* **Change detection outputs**
* * *
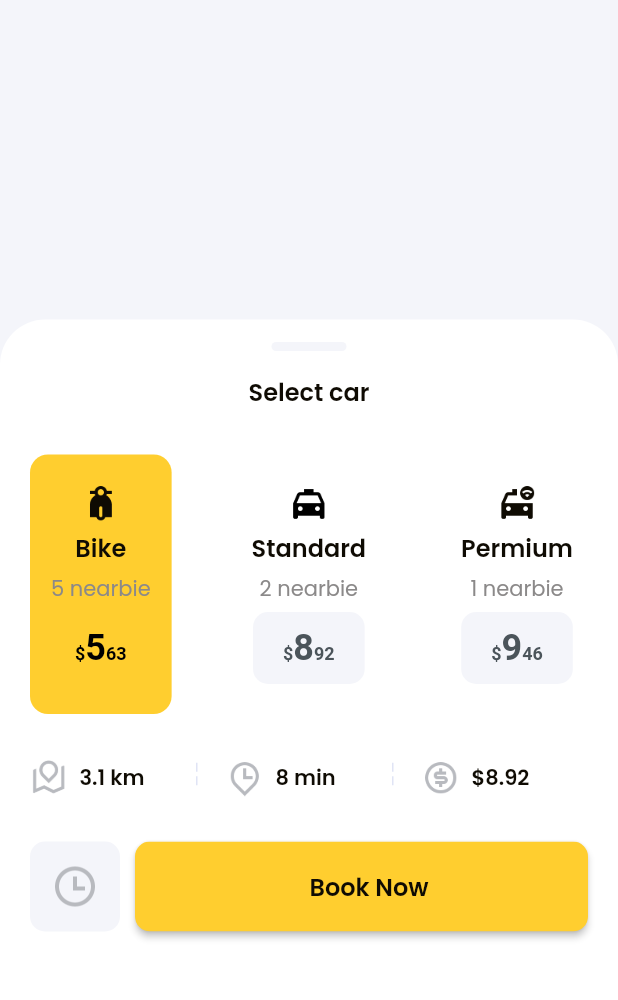
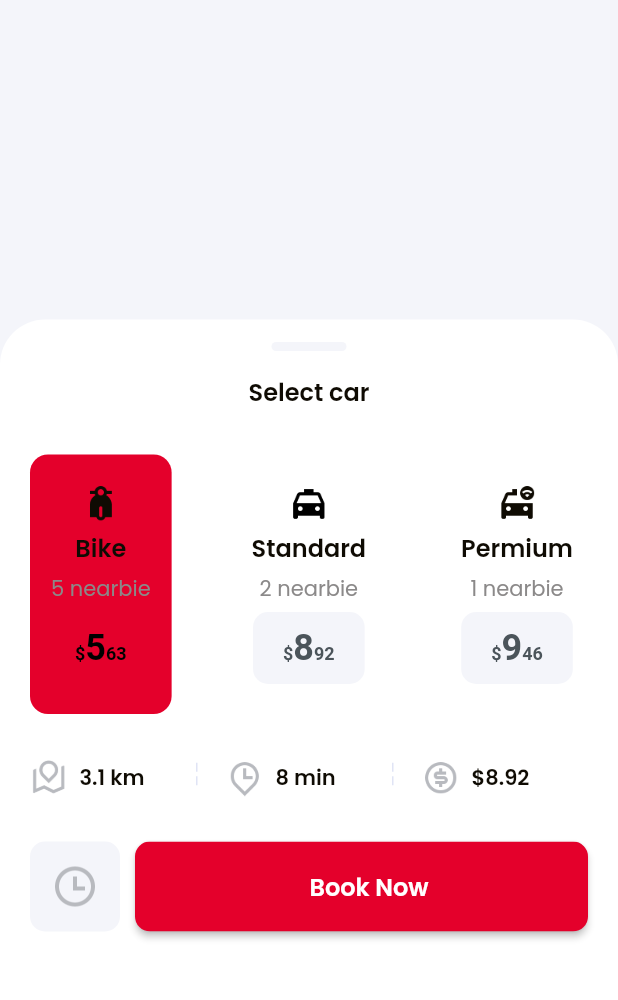
Before and after one commit to alexisponcedev/Bettride_Ride_App, a Flutter app: the ChooseTripScreen screen opened by its route, on a phone screen of 412 x 824 dp, the part 72-1072 px from its top. Run offline on Flutter 3.47's test engine with Material 2 defaults, Android fonts, the light colour scheme and no system bars; drawn by our look-alikes of dotted_line; our stand-ins replace carousel_slider, connectivity, dio, flutter_switch, fluttertoast, get and 5 more; missing offline and left inert: custom_info_window, slide_to_confirm; accounts and stored records are empty.

Commit message:
Intial color change

```diff
--- a/lib/core/utils/app_color.dart
+++ b/lib/core/utils/app_color.dart
@@ -2,9 +2,9 @@ import 'dart:ui';
 import 'package:flutter/material.dart';
 
 class AppColors {
-  static Color primaryColor = fromHex('#FFCE2F');
-  static Color appColor = fromHex('#FFCE2F');
-  static Color lightappColor = fromHex('#FFF5D5');
+  static Color primaryColor = fromHex('#E4002B');
+  static Color appColor = fromHex('#E4002B');
+  static Color lightappColor = fromHex('#f28095');
   static Color borderColor = fromHex('#E0E4F5');
   static Color secondaryColor = fromHex('#261854');
   static Color textGreyColor = fromHex('#8B8989');
@@ -12,6 +12,7 @@ class AppColors {
   static Color numColor = fromHex('#5A6274');
   static Color appIconColor = fromHex('#B8BABF');
   static Color textBlackColor = fromHex('#0F0B03');
+  static Color textWhiteColor = fromHex('#FFFFFF');
   static Color lightBlue = fromHex('#F4F5FA');
   static Color cyanColor = fromHex('#4DEEEC');
   static Color gradient1 = fromHex('#22B0FF');
--- a/lib/main.dart
+++ b/lib/main.dart
@@ -18,7 +18,7 @@ class MyApp extends StatelessWidget {
     );
     return GetMaterialApp(
       debugShowCheckedModeBanner: false,
-      initialRoute: AppRoutes.splashScreen,
+      initialRoute: AppRoutes.bottomBarScreen,
       theme: AppTheme.light,
       darkTheme: AppTheme.dark,
       getPages: AppRoutes.pages,
--- a/lib/presentation/arriving/arriving_screen.dart
+++ b/lib/presentation/arriving/arriving_screen.dart
@@ -35,7 +35,7 @@ class ArrivingScreen extends StatelessWidget {
                     mapType: _con.currentMapType,
                     onMapCreated: _con.onMapCreated,
                     initialCameraPosition: const CameraPosition(
-                        target: LatLng(21.215341, 72.8880675
+                        target: LatLng(22.307159, 73.181221
                             // _con.locationData!.latitude!,
                             // _con.locationData!.longitude!,
                             ),
--- a/lib/presentation/choose_trip/choose_trip_screen.dart
+++ b/lib/presentation/choose_trip/choose_trip_screen.dart
@@ -39,9 +39,9 @@ class ChooseTripScreen extends StatelessWidget {
                       onMapCreated: _con.onMapCreated,
                       initialCameraPosition: CameraPosition(
                           target: LatLng(
-                            // 21.215341, 72.8880675
-                            _con.locationData!.latitude!,
-                            _con.locationData!.longitude!,
+                            22.307159, 73.181221,
+                            //_con.locationData!.latitude!,
+                            //_con.locationData!.longitude!,
                           ),
                           zoom: 11),
                     ),
--- a/lib/presentation/commonWidgets/app_button.dart
+++ b/lib/presentation/commonWidgets/app_button.dart
@@ -64,7 +64,7 @@ class AppButton extends StatelessWidget {
                 text!,
                 style: TextStyle(
                   fontSize: fs ?? 16,
-                  color: textColor ?? AppColors.textBlackColor,
+                  color: textColor ?? AppColors.textWhiteColor,
                   fontWeight: FontWeight.w600,
                 ),
               ),
--- a/lib/presentation/trackAddress/track_address_screen.dart
+++ b/lib/presentation/trackAddress/track_address_screen.dart
@@ -14,7 +14,7 @@ class TrackAddressScreen extends StatelessWidget {
     _con.markers.add(
       Marker(
         markerId: const MarkerId("marker_id"),
-        position: const LatLng(21.215341, 72.8880675),
+        position: const LatLng(22.307159, 73.181221),
         onTap: () {},
       ),
     );
```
* * *
* **What you are asked to do**
From the records above, report the number of lines that hold the string "AppRoutes" and add nothing.

* **Answer for this exercise**
3